“Then the cities of Judah and the inhabitants of Jerusalem will go and cry to the gods to whom they burn incense, but they surely will not save them in the time of their disaster. For your gods are as many as your cities, O Judah; and as many as the streets of Jerusalem are the altars you have set up to the shameful thing, altars to burn incense to Baal. Therefore do not pray for this people, nor lift up a cry or prayer for them; for I will not listen when they call to Me because of their disaster. ~Jeremiah 11:12-14, NASB
Why do some prayers go unanswered? A question for all generations.
In recent years we had a pastor who was diagnosed with brain cancer. Prognosis:terminal. We loved this man, we loved his family. So of course, as one body, we prayed. Specifically, we prayed for a miracle healing, and for a time, it seemed that God answered with a yes.
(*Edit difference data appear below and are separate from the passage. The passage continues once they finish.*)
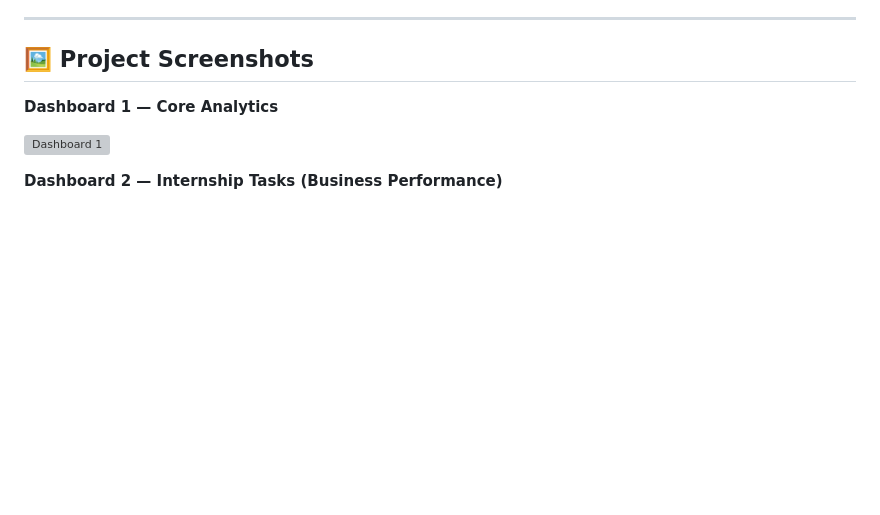
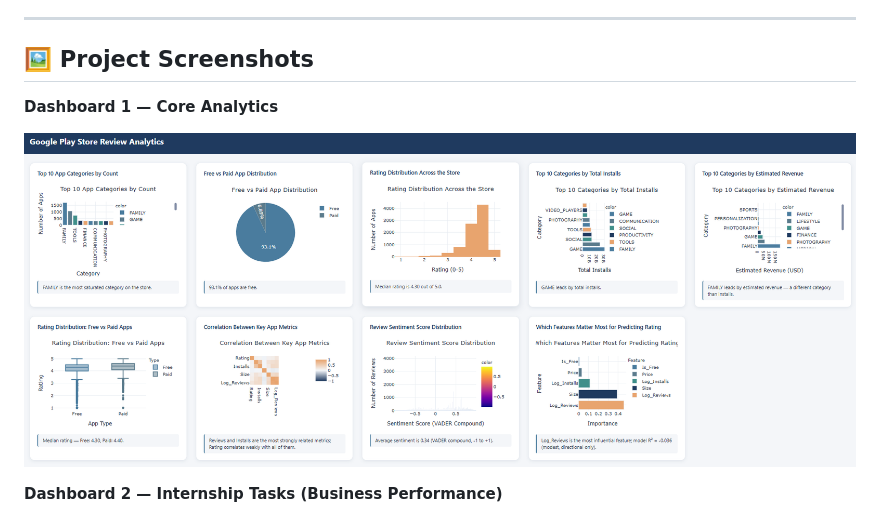
Before and after one commit to paakhiagarwal/google-play-store-analytics, a Markdown page: README.md, the part around the change. GitHub-like rendering; blank space fills up the shorter version; grey boxes are pictures that could not be loaded.

```diff
--- a/README.md
+++ b/README.md
@@ -378,7 +378,7 @@ A dedicated second dashboard covering six internship-assigned analytical tasks,
 
 **Dashboard 1 — Core Analytics**
 
-![Dashboard 1](assets/dashboard1_preview.png)
+![Dashboard 1](assets/dashboard_preview.png)
 
 
 **Dashboard 2 — Internship Tasks (Business Performance)**
```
He lived through surgery, and it seemed the tumor surrendered. His life extended a few more years, but then . . .well, you can guess. We buried our dear pastor on a rainy day in April.
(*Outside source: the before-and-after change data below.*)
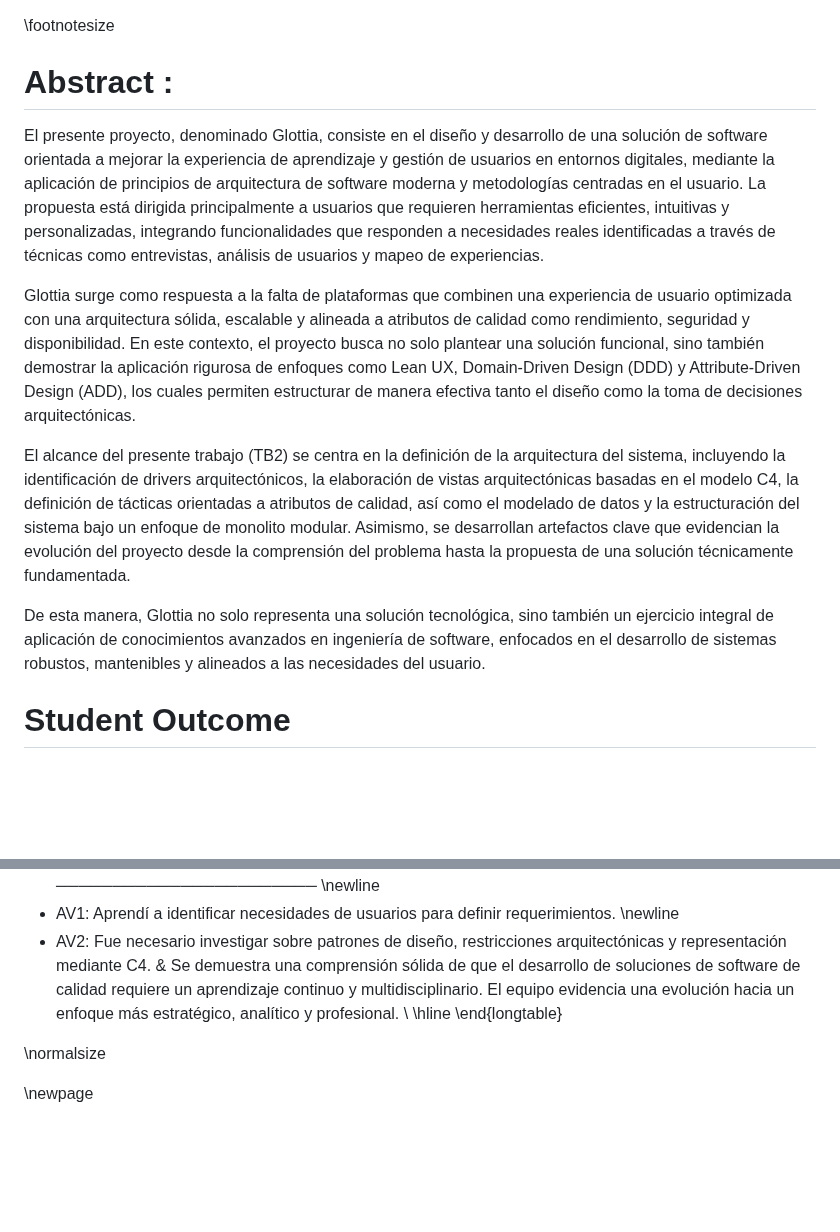
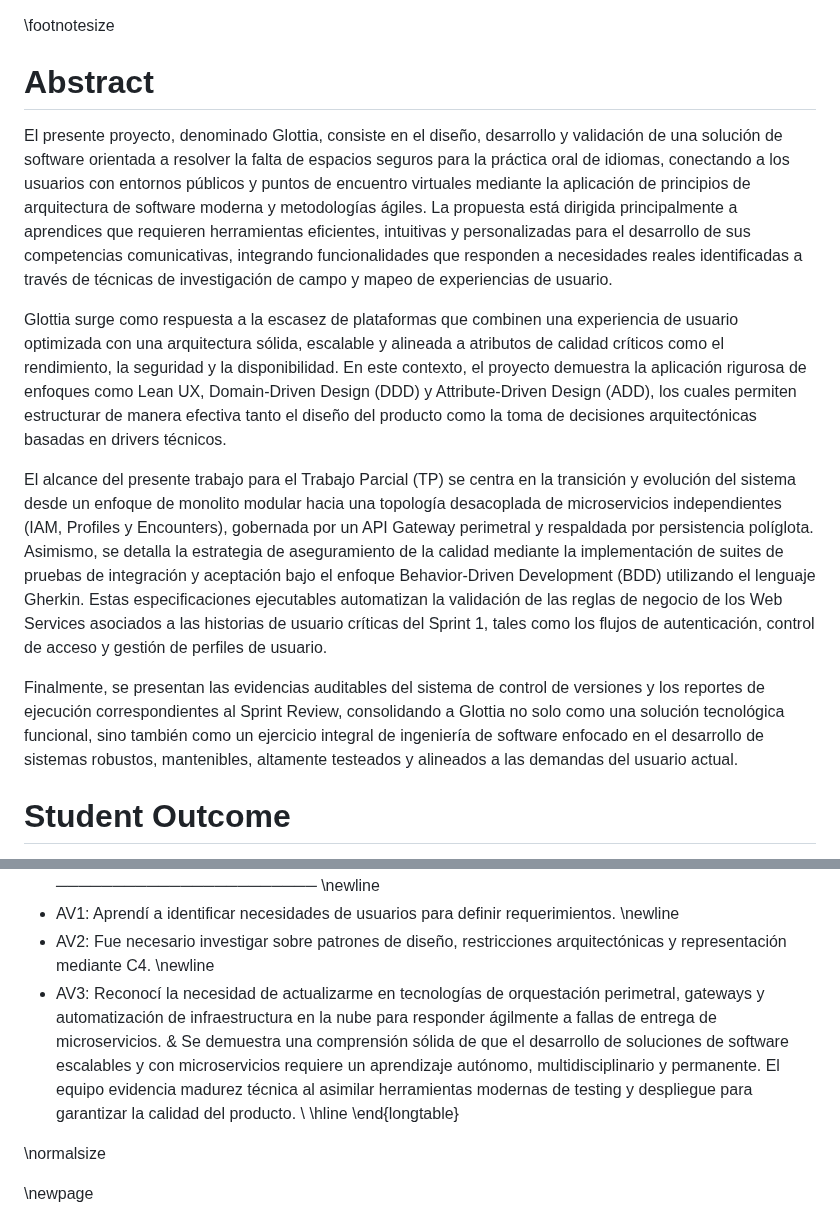
Before and after one commit to Hampcoders-Fundamentos/project-document, a Markdown page: report/04-student-outcome.md, 2 parts joined by grey strips. GitHub-like rendering; blank space fills up the shorter version.

```diff
--- a/report/04-student-outcome.md
+++ b/report/04-student-outcome.md
@@ -1,14 +1,14 @@
 \footnotesize
 
-# Abstract :
+# Abstract
 
-El presente proyecto, denominado Glottia, consiste en el diseño y desarrollo de una solución de software orientada a mejorar la experiencia de aprendizaje y gestión de usuarios en entornos digitales, mediante la aplicación de principios de arquitectura de software moderna y metodologías centradas en el usuario. La propuesta está dirigida principalmente a usuarios que requieren herramientas eficientes, intuitivas y personalizadas, integrando funcionalidades que responden a necesidades reales identificadas a través de técnicas como entrevistas, análisis de usuarios y mapeo de experiencias.
+El presente proyecto, denominado Glottia, consiste en el diseño, desarrollo y validación de una solución de software orientada a resolver la falta de espacios seguros para la práctica oral de idiomas, conectando a los usuarios con entornos públicos y puntos de encuentro virtuales mediante la aplicación de principios de arquitectura de software moderna y metodologías ágiles. La propuesta está dirigida principalmente a aprendices que requieren herramientas eficientes, intuitivas y personalizadas para el desarrollo de sus competencias comunicativas, integrando funcionalidades que responden a necesidades reales identificadas a través de técnicas de investigación de campo y mapeo de experiencias de usuario.
 
-Glottia surge como respuesta a la falta de plataformas que combinen una experiencia de usuario optimizada con una arquitectura sólida, escalable y alineada a atributos de calidad como rendimiento, seguridad y disponibilidad. En este contexto, el proyecto busca no solo plantear una solución funcional, sino también demostrar la aplicación rigurosa de enfoques como Lean UX, Domain-Driven Design (DDD) y Attribute-Driven Design (ADD), los cuales permiten estructurar de manera efectiva tanto el diseño como la toma de decisiones arquitectónicas.
+Glottia surge como respuesta a la escasez de plataformas que combinen una experiencia de usuario optimizada con una arquitectura sólida, escalable y alineada a atributos de calidad críticos como el rendimiento, la seguridad y la disponibilidad. En este contexto, el proyecto demuestra la aplicación rigurosa de enfoques como Lean UX, Domain-Driven Design (DDD) y Attribute-Driven Design (ADD), los cuales permiten estructurar de manera efectiva tanto el diseño del producto como la toma de decisiones arquitectónicas basadas en drivers técnicos.
 
-El alcance del presente trabajo (TB2) se centra en la definición de la arquitectura del sistema, incluyendo la identificación de drivers arquitectónicos, la elaboración de vistas arquitectónicas basadas en el modelo C4, la definición de tácticas orientadas a atributos de calidad, así como el modelado de datos y la estructuración del sistema bajo un enfoque de monolito modular. Asimismo, se desarrollan artefactos clave que evidencian la evolución del proyecto desde la comprensión del problema hasta la propuesta de una solución técnicamente fundamentada.
+El alcance del presente trabajo para el Trabajo Parcial (TP) se centra en la transición y evolución del sistema desde un enfoque de monolito modular hacia una topología desacoplada de microservicios independientes (IAM, Profiles y Encounters), gobernada por un API Gateway perimetral y respaldada por persistencia políglota. Asimismo, se detalla la estrategia de aseguramiento de la calidad mediante la implementación de suites de pruebas de integración y aceptación bajo el enfoque Behavior-Driven Development (BDD) utilizando el lenguaje Gherkin. Estas especificaciones ejecutables automatizan la validación de las reglas de negocio de los Web Services asociados a las historias de usuario críticas del Sprint 1, tales como los flujos de autenticación, control de acceso y gestión de perfiles de usuario.
 
-De esta manera, Glottia no solo representa una solución tecnológica, sino también un ejercicio integral de aplicación de conocimientos avanzados en ingeniería de software, enfocados en el desarrollo de sistemas robustos, mantenibles y alineados a las necesidades del usuario.
+Finalmente, se presentan las evidencias auditables del sistema de control de versiones y los reportes de ejecución correspondientes al Sprint Review, consolidando a Glottia no solo como una solución tecnológica funcional, sino también como un ejercicio integral de ingeniería de software enfocado en el desarrollo de sistemas robustos, mantenibles, altamente testeados y alineados a las demandas del usuario actual.
 
 
 # Student Outcome
@@ -59,7 +68,8 @@ Reconoce la necesidad del aprendizaje permanente para el desempeño profesional
 \textbf{Integrante 5: Ivo Machado Bracamonte} \newline ─────────────────────── \newline
 - AV1: Aprendí a identificar necesidades de usuarios para definir requerimientos. \newline
-- AV2: Fue necesario investigar sobre patrones de diseño, restricciones arquitectónicas y representación mediante C4. &
-Se demuestra una comprensión sólida de que el desarrollo de soluciones de software de calidad requiere un aprendizaje continuo y multidisciplinario. El equipo evidencia una evolución hacia un enfoque más estratégico, analítico y profesional. \\ \hline
+- AV2: Fue necesario investigar sobre patrones de diseño, restricciones arquitectónicas y representación mediante C4. \newline
+- AV3: Reconocí la necesidad de actualizarme en tecnologías de orquestación perimetral, gateways y automatización de infraestructura en la nube para responder ágilmente a fallas de entrega de microservicios. &
+Se demuestra una comprensión sólida de que el desarrollo de soluciones de software escalables y con microservicios requiere un aprendizaje autónomo, multidisciplinario y permanente. El equipo evidencia madurez técnica al asimilar herramientas modernas de testing y despliegue para garantizar la calidad del producto. \\ \hline
 \end{longtable}
 
 \normalsize
```
Also changed, not shown: other parts of report/04-student-outcome.md (+20 -11 lines).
Please don’t think I’m tying our church to the wayward people of Israel from Jeremiah. That is not at all my thought process. Here is what strikes me, though. When God says no, or (sometimes worse) is silent, we tend to blame it on our prayers. Didn’t we pray correctly? Did I not use the right formula? Perhaps I caught God at a busy time, and the request slipped through the cracks. If I’m honest, these thoughts have passed through my mind. And they reveal a misunderstanding of prayer in general.
Praying is to be a communion between God and me. A surrendering of myself to Him. The privilege wasn’t given by God for me to use as some kind of magic. Why do I pray? To empty all that I am before God. It is an act of worship, an acknowledgement that He alone is God, and before Him alone I will bow. Does He care about the specifics of my requests? Absolutely. But He will not be manipulated by my will. Prayer is intended to help my heart fall in line with His will.
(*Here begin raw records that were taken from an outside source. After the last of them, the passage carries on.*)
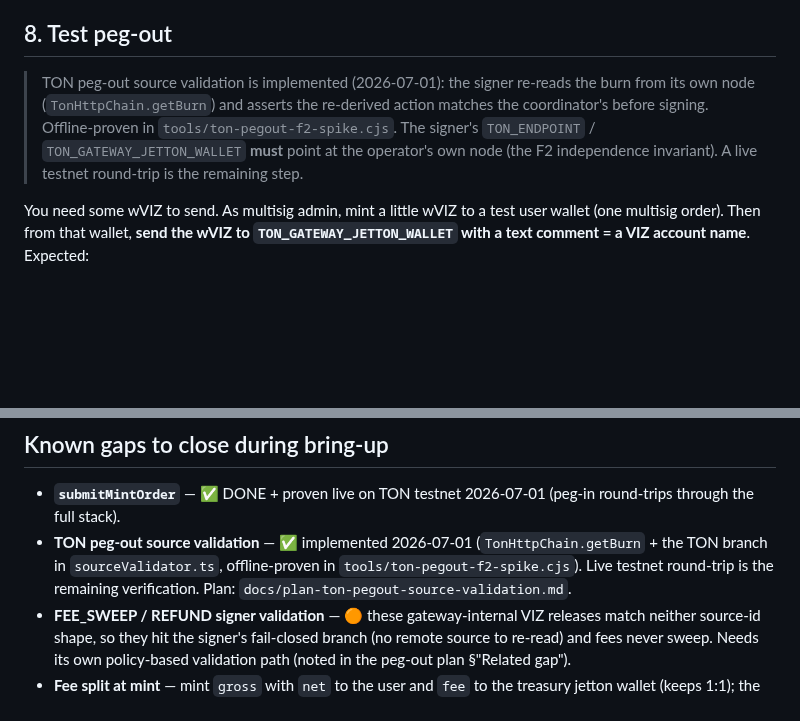
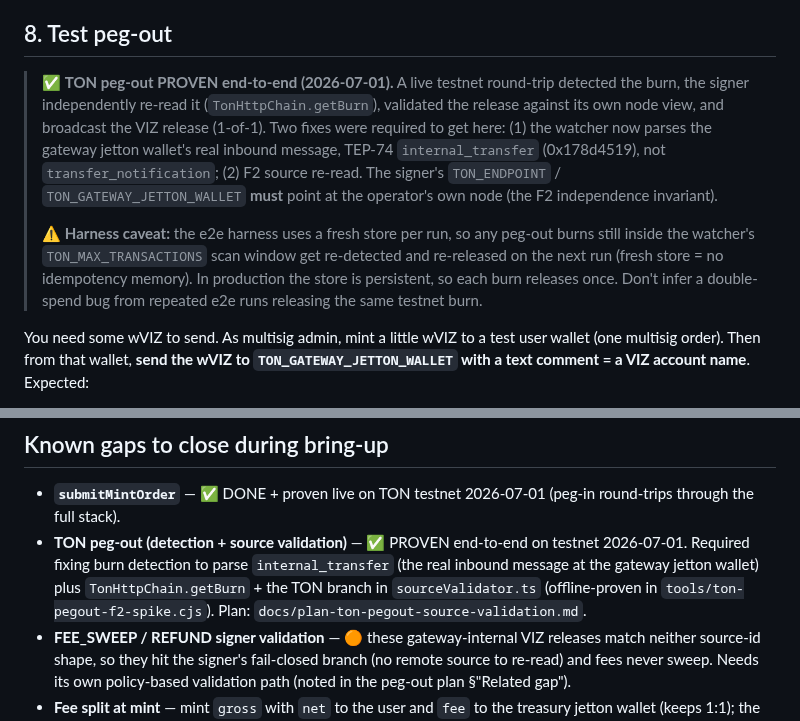
Before and after one commit to viz-cx/viz-gateway, a Markdown page: RUNBOOK.md, 2 parts joined by grey strips. GitHub-like rendering; blank space fills up the shorter version.

Commit message:
docs: TON peg-out proven end-to-end + record detection bug fix and harness caveat
RUNBOOK step 8 + known-gaps and the peg-out plan now reflect: TON peg-out is
proven end-to-end on testnet (detection via internal_transfer + F2 source
re-read). Documents the e2e harness fresh-store re-release caveat so repeated
runs releasing the same testnet burn aren't mistaken for a double-spend bug.

```diff
--- a/RUNBOOK.md
+++ b/RUNBOOK.md
@@ -208,11 +208,19 @@ This starts watchers + signer + recon + coordinator in one stack (solo). Check
 
 ## 8. Test peg-out
 
-> TON peg-out source validation is implemented (2026-07-01): the signer re-reads the burn
-> from its own node (`TonHttpChain.getBurn`) and asserts the re-derived action matches the
-> coordinator's before signing. Offline-proven in `tools/ton-pegout-f2-spike.cjs`. The
-> signer's `TON_ENDPOINT` / `TON_GATEWAY_JETTON_WALLET` **must** point at the operator's own
-> node (the F2 independence invariant). A live testnet round-trip is the remaining step.
+> ✅ **TON peg-out PROVEN end-to-end (2026-07-01).** A live testnet round-trip detected the
+> burn, the signer independently re-read it (`TonHttpChain.getBurn`), validated the release
+> against its own node view, and broadcast the VIZ release (1-of-1). Two fixes were required
+> to get here: (1) the watcher now parses the gateway jetton wallet's real inbound message,
+> TEP-74 `internal_transfer` (0x178d4519), not `transfer_notification`; (2) F2 source
+> re-read. The signer's `TON_ENDPOINT` / `TON_GATEWAY_JETTON_WALLET` **must** point at the
+> operator's own node (the F2 independence invariant).
+>
+> ⚠️ **Harness caveat:** the e2e harness uses a fresh store per run, so any peg-out burns
+> still inside the watcher's `TON_MAX_TRANSACTIONS` scan window get re-detected and
+> re-released on the next run (fresh store = no idempotency memory). In production the store
+> is persistent, so each burn releases once. Don't infer a double-spend bug from repeated
+> e2e runs releasing the same testnet burn.
 
 You need some wVIZ to send. As multisig admin, mint a little wVIZ to a test
 user wallet (one multisig order). Then from that wallet, **send the wVIZ to
@@ -404,9 +412,10 @@ operator to carry a Solana pubkey and fails if one is missing.
 
 - **`submitMintOrder`** — ✅ DONE + proven live on TON testnet 2026-07-01 (peg-in
   round-trips through the full stack).
-- **TON peg-out source validation** — ✅ implemented 2026-07-01 (`TonHttpChain.getBurn` +
-  the TON branch in `sourceValidator.ts`, offline-proven in `tools/ton-pegout-f2-spike.cjs`).
-  Live testnet round-trip is the remaining verification. Plan:
+- **TON peg-out (detection + source validation)** — ✅ PROVEN end-to-end on testnet
+  2026-07-01. Required fixing burn detection to parse `internal_transfer` (the real inbound
+  message at the gateway jetton wallet) plus `TonHttpChain.getBurn` + the TON branch in
+  `sourceValidator.ts` (offline-proven in `tools/ton-pegout-f2-spike.cjs`). Plan:
   `docs/plan-ton-pegout-source-validation.md`.
 - **FEE_SWEEP / REFUND signer validation** — 🟠 these gateway-internal VIZ releases match
   neither source-id shape, so they hit the signer's fail-closed branch (no remote source to
```
Also changed, not shown: docs/plan-ton-pegout-source-validation.md (+7 -4 lines).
In the verses from Jeremiah, we see God saying don’t pray for them. I don’t think He’s saying ‘I don’t want to hear from you.’ I think He’s saying, ‘their hearts aren’t right before me. They try to manipulate me as though I were like the idols they have prostituted themselves to.’
I’m not saying that all unanswered prayers are because of a wrong heart, sometimes God just says ‘no’. But be on guard, wayward heart of mine. Prayer is not a chant of magic. It is a heart bowed rightly before God. Do not confuse the two.